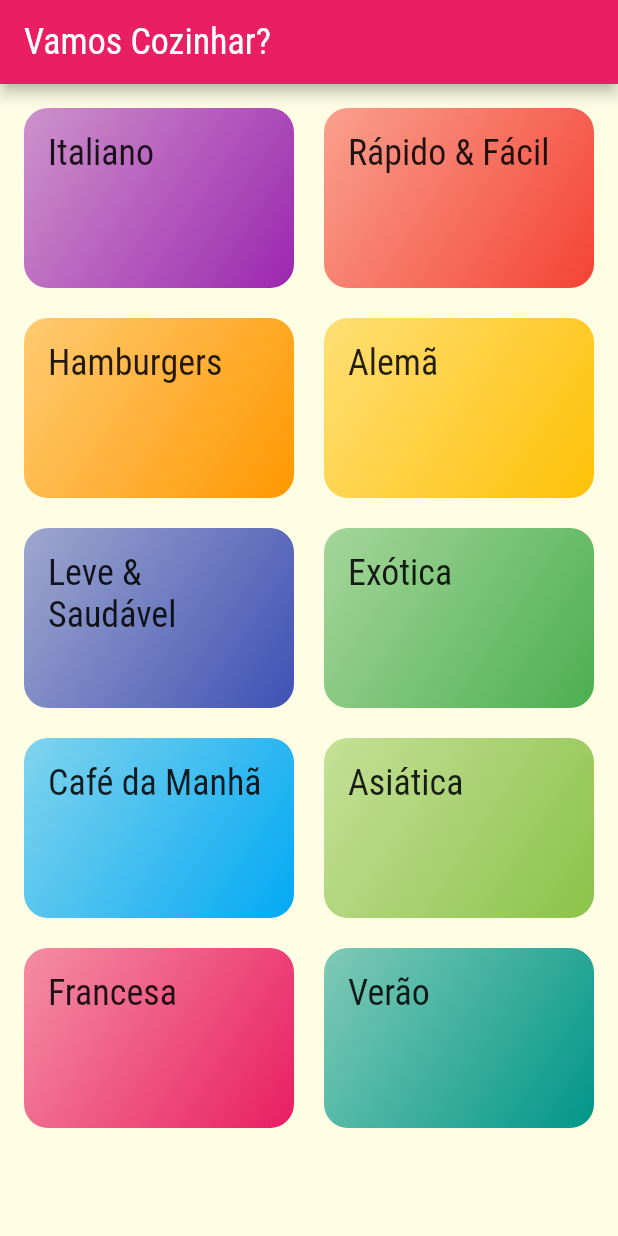
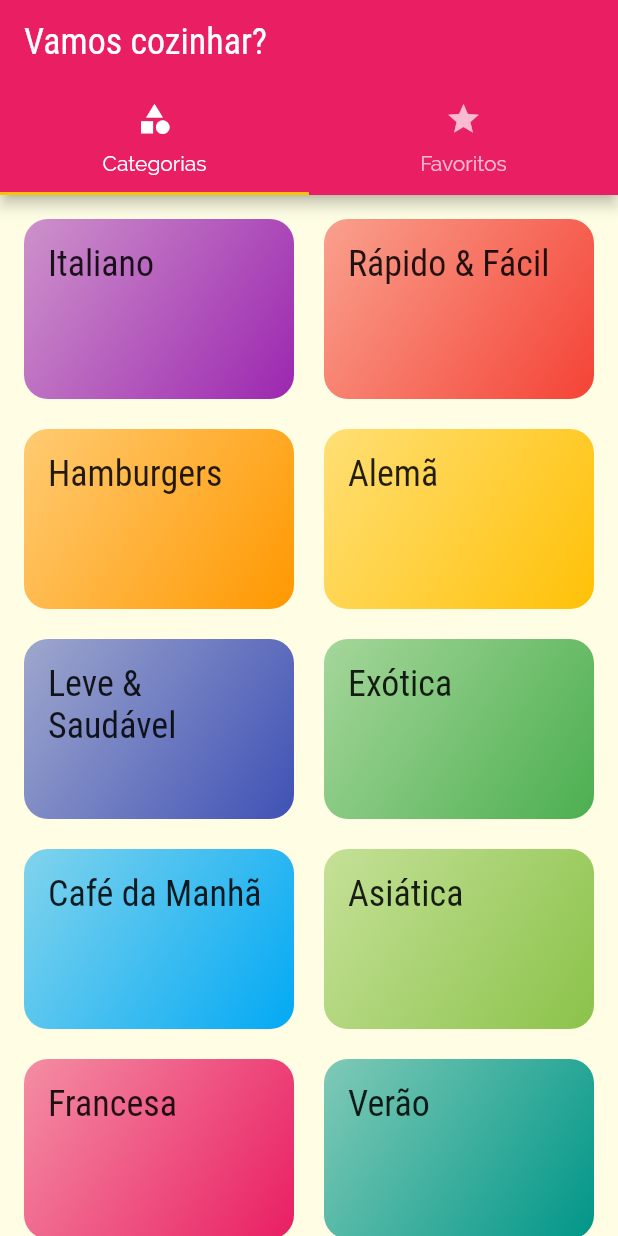
Before and after one commit to jermelterzi/meals_menu, a Flutter app: the screen it shows after launch, on a phone screen of 412 x 824 dp. Run offline on Flutter 3.47's test engine with Material 2 defaults, Android fonts, the phone set to English and light mode, and no system bars.

Commit message:
Creating a new page with tabs and adjusting the rest of the code to use it

```diff
--- a/lib/main.dart
+++ b/lib/main.dart
@@ -2,6 +2,7 @@ import 'package:flutter/material.dart';
 import 'package:meals/pages/categories_page.dart';
 import 'package:meals/pages/meal_detail_page.dart';
 import 'package:meals/pages/meals_page.dart';
+import 'package:meals/pages/tabs_page.dart';
 import 'package:meals/utils/app_routes.dart';
 
 void main() => runApp(const MyApp());
@@ -27,7 +28,7 @@ class MyApp extends StatelessWidget {
             ),
       ),
       routes: {
-        AppRoutes.HOME: (ctx) => const CategoriesPage(),
+        AppRoutes.HOME: (ctx) => const TabsPage(),
         AppRoutes.MEALS_PAGE: (ctx) => MealsPage(),
         AppRoutes.MEAL_DETAIL: (ctx) => const MealDetailPage(),
       },
--- a/lib/pages/categories_page.dart
+++ b/lib/pages/categories_page.dart
@@ -7,11 +7,7 @@ class CategoriesPage extends StatelessWidget {
 
   @override
   Widget build(BuildContext context) {
-    return Scaffold(
-      appBar: AppBar(
-        title: const Text('Vamos Cozinhar?'),
-      ),
-      body: GridView(
+    return GridView(
       padding: const EdgeInsets.all(16),
       gridDelegate: const SliverGridDelegateWithMaxCrossAxisExtent(
         maxCrossAxisExtent: 200,
@@ -21,7 +17,6 @@ class CategoriesPage extends StatelessWidget {
       ),
       children:
           dummyCategories.map((cat) => CategoryItem(category: cat)).toList(),
-      ),
     );
   }
 }
--- /dev/null
+++ b/lib/pages/tabs_page.dart
@@ -0,0 +1,37 @@
+import 'package:flutter/material.dart';
+import 'package:meals/pages/categories_page.dart';
+import 'package:meals/pages/favorites_page.dart';
+
+class TabsPage extends StatelessWidget {
+  const TabsPage({Key? key}) : super(key: key);
+
+  @override
+  Widget build(BuildContext context) {
+    return DefaultTabController(
+      length: 2,
+      child: Scaffold(
+        appBar: AppBar(
+          title: const Text('Vamos cozinhar?'),
+          bottom: const TabBar(
+            tabs: [
+              Tab(
+                icon: Icon(Icons.category),
+                text: 'Categorias',
+              ),
+              Tab(
+                icon: Icon(Icons.star),
+                text: 'Favoritos',
+              ),
+            ],
+          ),
+        ),
+        body: const TabBarView(
+          children: [
+            CategoriesPage(),
+            FavoritesPage(),
+          ],
+        ),
+      ),
+    );
+  }
+}
```
Lines whose indentation alone changed are shown as unchanged.
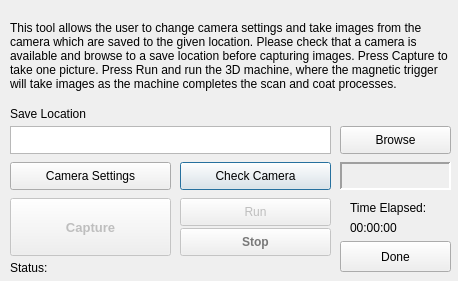
Qt form gui/dialogImageCapture.ui (Spinarakk/defectmonitor) before a commit.
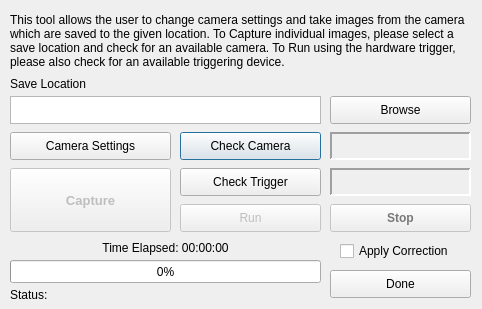
The same form after that commit. Icons and pictures are not drawn.

Commit message: July 3 - Removed the hardware trigger from the 3D machine and moved it to the office - Setup the camera and hooked it up to the laptop - Wrote some simple code to take pictures and set the settings (Mono8) - Tested hardware trigger (works properly) - Doesn't appear to require the grey cable - Need to refine the code to work with threads

```diff
--- a/gui/dialogImageCapture.ui
+++ b/gui/dialogImageCapture.ui
@@ -9,16 +9,10 @@
    <rect>
     <x>0</x>
     <y>0</y>
-    <width>458</width>
-    <height>281</height>
+    <width>482</width>
+    <height>309</height>
    </rect>
   </property>
-  <property name="maximumSize">
-   <size>
-    <width>458</width>
-    <height>281</height>
-   </size>
-  </property>
   <property name="windowTitle">
    <string>Image Capture</string>
   </property>
@@ -32,9 +26,9 @@
   <widget class="QLabel" name="labelCameraStatus">
    <property name="geometry">
     <rect>
-     <x>340</x>
-     <y>162</y>
-     <width>111</width>
+     <x>330</x>
+     <y>132</y>
+     <width>141</width>
      <height>28</height>
     </rect>
    </property>
@@ -61,8 +55,8 @@
    <property name="geometry">
     <rect>
      <x>180</x>
-     <y>162</y>
-     <width>151</width>
+     <y>132</y>
+     <width>141</width>
      <height>28</height>
     </rect>
    </property>
@@ -74,7 +68,7 @@
    <property name="geometry">
     <rect>
      <x>10</x>
-     <y>162</y>
+     <y>132</y>
      <width>161</width>
      <height>28</height>
     </rect>
@@ -87,8 +81,8 @@
    <property name="geometry">
     <rect>
      <x>10</x>
-     <y>126</y>
-     <width>321</width>
+     <y>96</y>
+     <width>311</width>
      <height>28</height>
     </rect>
    </property>
@@ -96,9 +90,9 @@
   <widget class="QPushButton" name="buttonBrowse">
    <property name="geometry">
     <rect>
-     <x>340</x>
-     <y>126</y>
-     <width>111</width>
+     <x>330</x>
+     <y>96</y>
+     <width>141</width>
      <height>28</height>
     </rect>
    </property>
@@ -110,7 +104,7 @@
    <property name="geometry">
     <rect>
      <x>10</x>
-     <y>106</y>
+     <y>76</y>
      <width>141</width>
      <height>16</height>
     </rect>
@@ -124,12 +118,12 @@
     <rect>
      <x>10</x>
      <y>10</y>
-     <width>441</width>
-     <height>91</height>
+     <width>461</width>
+     <height>61</height>
     </rect>
    </property>
    <property name="text">
-    <string>This tool allows the user to change camera settings and take images from the camera which are saved to the given location. Please check that a camera is available and browse to a save location before capturing images. Press Capture to take one picture. Press Run and run the 3D machine, where the magnetic trigger will take images as the machine completes the scan and coat processes.</string>
+    <string>This tool allows the user to change camera settings and take images from the camera which are saved to the given location. To Capture individual images, please select a save location and check for an available camera. To Run using the hardware trigger, please also check for an available triggering device.</string>
    </property>
    <property name="wordWrap">
     <bool>true</bool>
@@ -138,10 +132,10 @@
   <widget class="QPushButton" name="buttonDone">
    <property name="geometry">
     <rect>
-     <x>340</x>
-     <y>241</y>
-     <width>111</width>
-     <height>31</height>
+     <x>330</x>
+     <y>270</y>
+     <width>141</width>
+     <height>28</height>
     </rect>
    </property>
    <property name="text">
@@ -155,9 +149,9 @@
    <property name="geometry">
     <rect>
      <x>10</x>
-     <y>198</y>
+     <y>168</y>
      <width>161</width>
-     <height>58</height>
+     <height>64</height>
     </rect>
    </property>
    <property name="font">
@@ -178,8 +172,8 @@
    <property name="geometry">
     <rect>
      <x>180</x>
-     <y>198</y>
-     <width>151</width>
+     <y>204</y>
+     <width>141</width>
      <height>28</height>
     </rect>
    </property>
@@ -193,9 +187,9 @@
    </property>
    <property name="geometry">
     <rect>
-     <x>180</x>
-     <y>228</y>
-     <width>151</width>
+     <x>330</x>
+     <y>204</y>
+     <width>141</width>
      <height>28</height>
     </rect>
    </property>
@@ -249,34 +243,24 @@
   <widget class="QLabel" name="labelTimeElapsed">
    <property name="geometry">
     <rect>
-     <x>350</x>
-     <y>198</y>
-     <width>101</width>
+     <x>10</x>
+     <y>238</y>
+     <width>311</width>
      <height>20</height>
     </rect>
    </property>
    <property name="text">
-    <string>Time Elapsed:</string>
+    <string>Time Elapsed: 00:00:00</string>
    </property>
-  </widget>
-  <widget class="QLabel" name="labelTime">
-   <property name="geometry">
-    <rect>
-     <x>350</x>
-     <y>218</y>
-     <width>101</width>
-     <height>20</height>
-    </rect>
-   </property>
-   <property name="text">
-    <string>00:00:00</string>
+   <property name="alignment">
+    <set>Qt::AlignCenter</set>
    </property>
   </widget>
   <widget class="QLabel" name="labelStatusBar">
    <property name="geometry">
     <rect>
      <x>10</x>
-     <y>260</y>
+     <y>287</y>
      <width>321</width>
      <height>16</height>
     </rect>
@@ -285,6 +269,76 @@
     <string>Status:</string>
    </property>
   </widget>
+  <widget class="QProgressBar" name="progressBar">
+   <property name="geometry">
+    <rect>
+     <x>10</x>
+     <y>260</y>
+     <width>311</width>
+     <height>23</height>
+    </rect>
+   </property>
+   <property name="value">
+    <number>0</number>
+   </property>
+  </widget>
+  <widget class="QCheckBox" name="checkToggleCorrection">
+   <property name="geometry">
+    <rect>
+     <x>340</x>
+     <y>241</y>
+     <width>131</width>
+     <height>20</height>
+    </rect>
+   </property>
+   <property name="layoutDirection">
+    <enum>Qt::LeftToRight</enum>
+   </property>
+   <property name="text">
+    <string>Apply Correction</string>
+   </property>
+  </widget>
+  <widget class="QLabel" name="labelTriggerStatus">
+   <property name="geometry">
+    <rect>
+     <x>330</x>
+     <y>168</y>
+     <width>141</width>
+     <height>28</height>
+    </rect>
+   </property>
+   <property name="frameShape">
+    <enum>QFrame::Panel</enum>
+   </property>
+   <property name="frameShadow">
+    <enum>QFrame::Sunken</enum>
+   </property>
+   <property name="lineWidth">
+    <number>2</number>
+   </property>
+   <property name="midLineWidth">
+    <number>0</number>
+   </property>
+   <property name="text">
+    <string/>
+   </property>
+   <property name="alignment">
+    <set>Qt::AlignCenter</set>
+   </property>
+  </widget>
+  <widget class="QPushButton" name="buttonCheckTrigger">
+   <property name="geometry">
+    <rect>
+     <x>180</x>
+     <y>168</y>
+     <width>141</width>
+     <height>28</height>
+    </rect>
+   </property>
+   <property name="text">
+    <string>Check Trigger</string>
+   </property>
+  </widget>
  </widget>
  <resources>
   <include location="icons.qrc"/>
```
The commit also changes 6 other files.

━━━━━━━━━━

▸ Task item: For the entries above, state how many lines contain the word "QLabel". Provide the number by itself.

▸ Output: 5